** Task goal **
What lines in the records below include the word "claude"? Return each one.

[Revision comparison data]

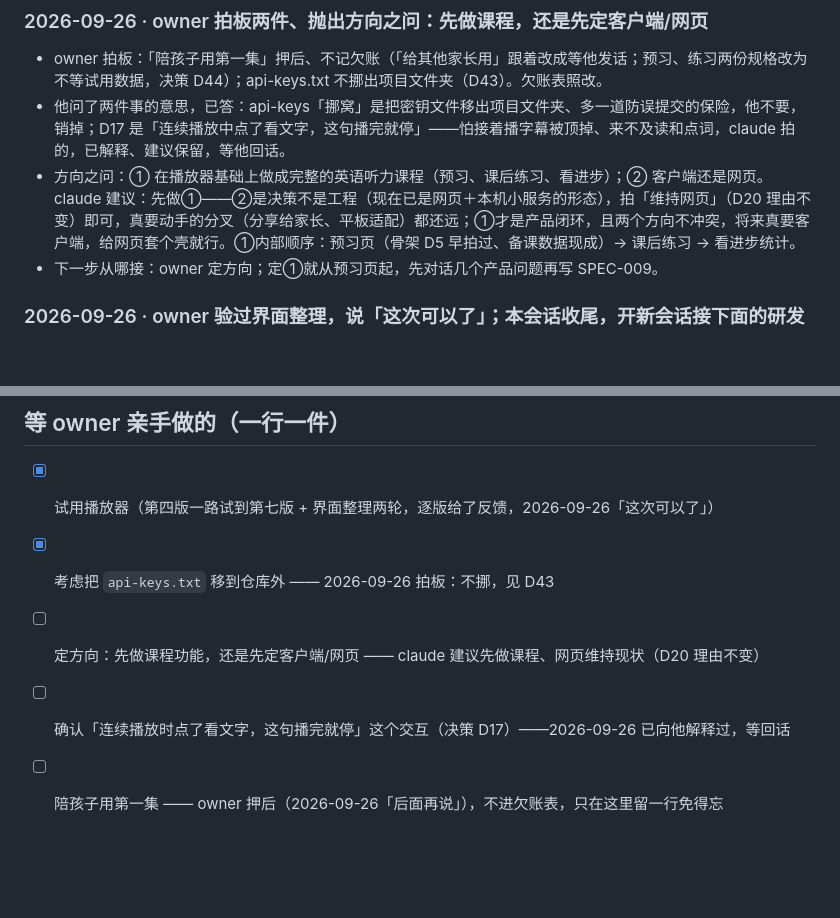
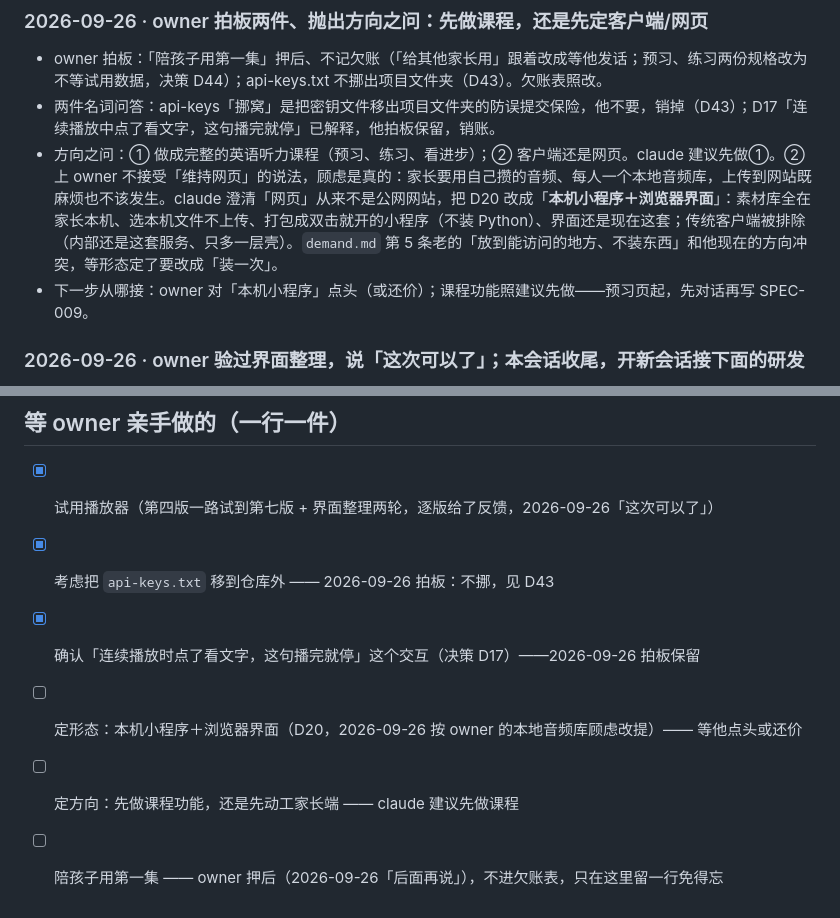
Before and after one commit to wzz427/listeningmaster, a Markdown page: docs/handoff.md, 2 parts joined by grey strips. Rendered like a GitHub page; blank space fills up the shorter version.

```diff
--- a/docs/handoff.md
+++ b/docs/handoff.md
@@ -9,9 +9,9 @@
 ### 2026-09-26 · owner 拍板两件、抛出方向之问：先做课程，还是先定客户端/网页
 
 - owner 拍板：「陪孩子用第一集」押后、不记欠账（「给其他家长用」跟着改成等他发话；预习、练习两份规格改为不等试用数据，决策 D44）；api-keys.txt 不挪出项目文件夹（D43）。欠账表照改。
-- 他问了两件事的意思，已答：api-keys「挪窝」是把密钥文件移出项目文件夹、多一道防误提交的保险，他不要，销掉；D17 是「连续播放中点了看文字，这句播完就停」——怕接着播字幕被顶掉、来不及读和点词，claude 拍的，已解释、建议保留，等他回话。
-- 方向之问：① 在播放器基础上做成完整的英语听力课程（预习、课后练习、看进步）；② 客户端还是网页。claude 建议：先做①——②是决策不是工程（现在已是网页＋本机小服务的形态），拍「维持网页」（D20 理由不变）即可，真要动手的分叉（分享给家长、平板适配）都还远；①才是产品闭环，且两个方向不冲突，将来真要客户端，给网页套个壳就行。①内部顺序：预习页（骨架 D5 早拍过、备课数据现成）→ 课后练习 → 看进步统计。
-- 下一步从哪接：owner 定方向；定①就从预习页起，先对话几个产品问题再写 SPEC-009。
+- 两件名词问答：api-keys「挪窝」是把密钥文件移出项目文件夹的防误提交保险，他不要，销掉（D43）；D17「连续播放中点了看文字，这句播完就停」已解释，他拍板保留，销账。
+- 方向之问：① 做成完整的英语听力课程（预习、练习、看进步）；② 客户端还是网页。claude 建议先做①。②上 owner 不接受「维持网页」的说法，顾虑是真的：家长要用自己攒的音频、每人一个本地音频库，上传到网站既麻烦也不该发生。claude 澄清「网页」从来不是公网网站，把 D20 改成「**本机小程序＋浏览器界面**」：素材库全在家长本机、选本机文件不上传、打包成双击就开的小程序（不装 Python）、界面还是现在这套；传统客户端被排除（内部还是这套服务、只多一层壳）。`demand.md` 第 5 条老的「放到能访问的地方、不装东西」和他现在的方向冲突，等形态定了要改成「装一次」。
+- 下一步从哪接：owner 对「本机小程序」点头（或还价）；课程功能照建议先做——预习页起，先对话再写 SPEC-009。
 
 ### 2026-09-26 · owner 验过界面整理，说「这次可以了」；本会话收尾，开新会话接下面的研发
 
@@ -152,6 +152,7 @@
 
 - [x] 试用播放器（第四版一路试到第七版 + 界面整理两轮，逐版给了反馈，2026-09-26「这次可以了」）
 - [x] 考虑把 `api-keys.txt` 移到仓库外 —— 2026-09-26 拍板：不挪，见 D43
-- [ ] 定方向：先做课程功能，还是先定客户端/网页 —— claude 建议先做课程、网页维持现状（D20 理由不变）
-- [ ] 确认「连续播放时点了看文字，这句播完就停」这个交互（决策 D17）——2026-09-26 已向他解释过，等回话
+- [x] 确认「连续播放时点了看文字，这句播完就停」这个交互（决策 D17）——2026-09-26 拍板保留
+- [ ] 定形态：本机小程序＋浏览器界面（D20，2026-09-26 按 owner 的本地音频库顾虑改提）—— 等他点头或还价
+- [ ] 定方向：先做课程功能，还是先动工家长端 —— claude 建议先做课程
 - [ ] 陪孩子用第一集 —— owner 押后（2026-09-26「后面再说」），不进欠账表，只在这里留一行免得忘
```
Also changed, not shown: docs/debts.md (+2 -3 lines), docs/decisions.md (+2 -2 lines).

** Task solution **
-- 他问了两件事的意思，已答：api-keys「挪窝」是把密钥文件移出项目文件夹、多一道防误提交的保险，他不要，销掉；D17 是「连续播放中点了看文字，这句播完就停」——怕接着播字幕被顶掉、来不及读和点词，claude 拍的，已解释、建议保留，等他回话。
-- 方向之问：① 在播放器基础上做成完整的英语听力课程（预习、课后练习、看进步）；② 客户端还是网页。claude 建议：先做①——②是决策不是工程（现在已是网页＋本机小服务的形态），拍「维持网页」（D20 理由不变）即可，真要动手的分叉（分享给家长、平板适配）都还远；①才是产品闭环，且两个方向不冲突，将来真要客户端，给网页套个壳就行。①内部顺序：预习页（骨架 D5 早拍过、备课数据现成）→ 课后练习 → 看进步统计。
+- 方向之问：① 做成完整的英语听力课程（预习、练习、看进步）；② 客户端还是网页。claude 建议先做①。②上 owner 不接受「维持网页」的说法，顾虑是真的：家长要用自己攒的音频、每人一个本地音频库，上传到网站既麻烦也不该发生。claude 澄清「网页」从来不是公网网站，把 D20 改成「**本机小程序＋浏览器界面**」：素材库全在家长本机、选本机文件不上传、打包成双击就开的小程序（不装 Python）、界面还是现在这套；传统客户端被排除（内部还是这套服务、只多一层壳）。`demand.md` 第 5 条老的「放到能访问的地方、不装东西」和他现在的方向冲突，等形态定了要改成「装一次」。
-- [ ] 定方向：先做课程功能，还是先定客户端/网页 —— claude 建议先做课程、网页维持现状（D20 理由不变）
+- [ ] 定方向：先做课程功能，还是先动工家长端 —— claude 建议先做课程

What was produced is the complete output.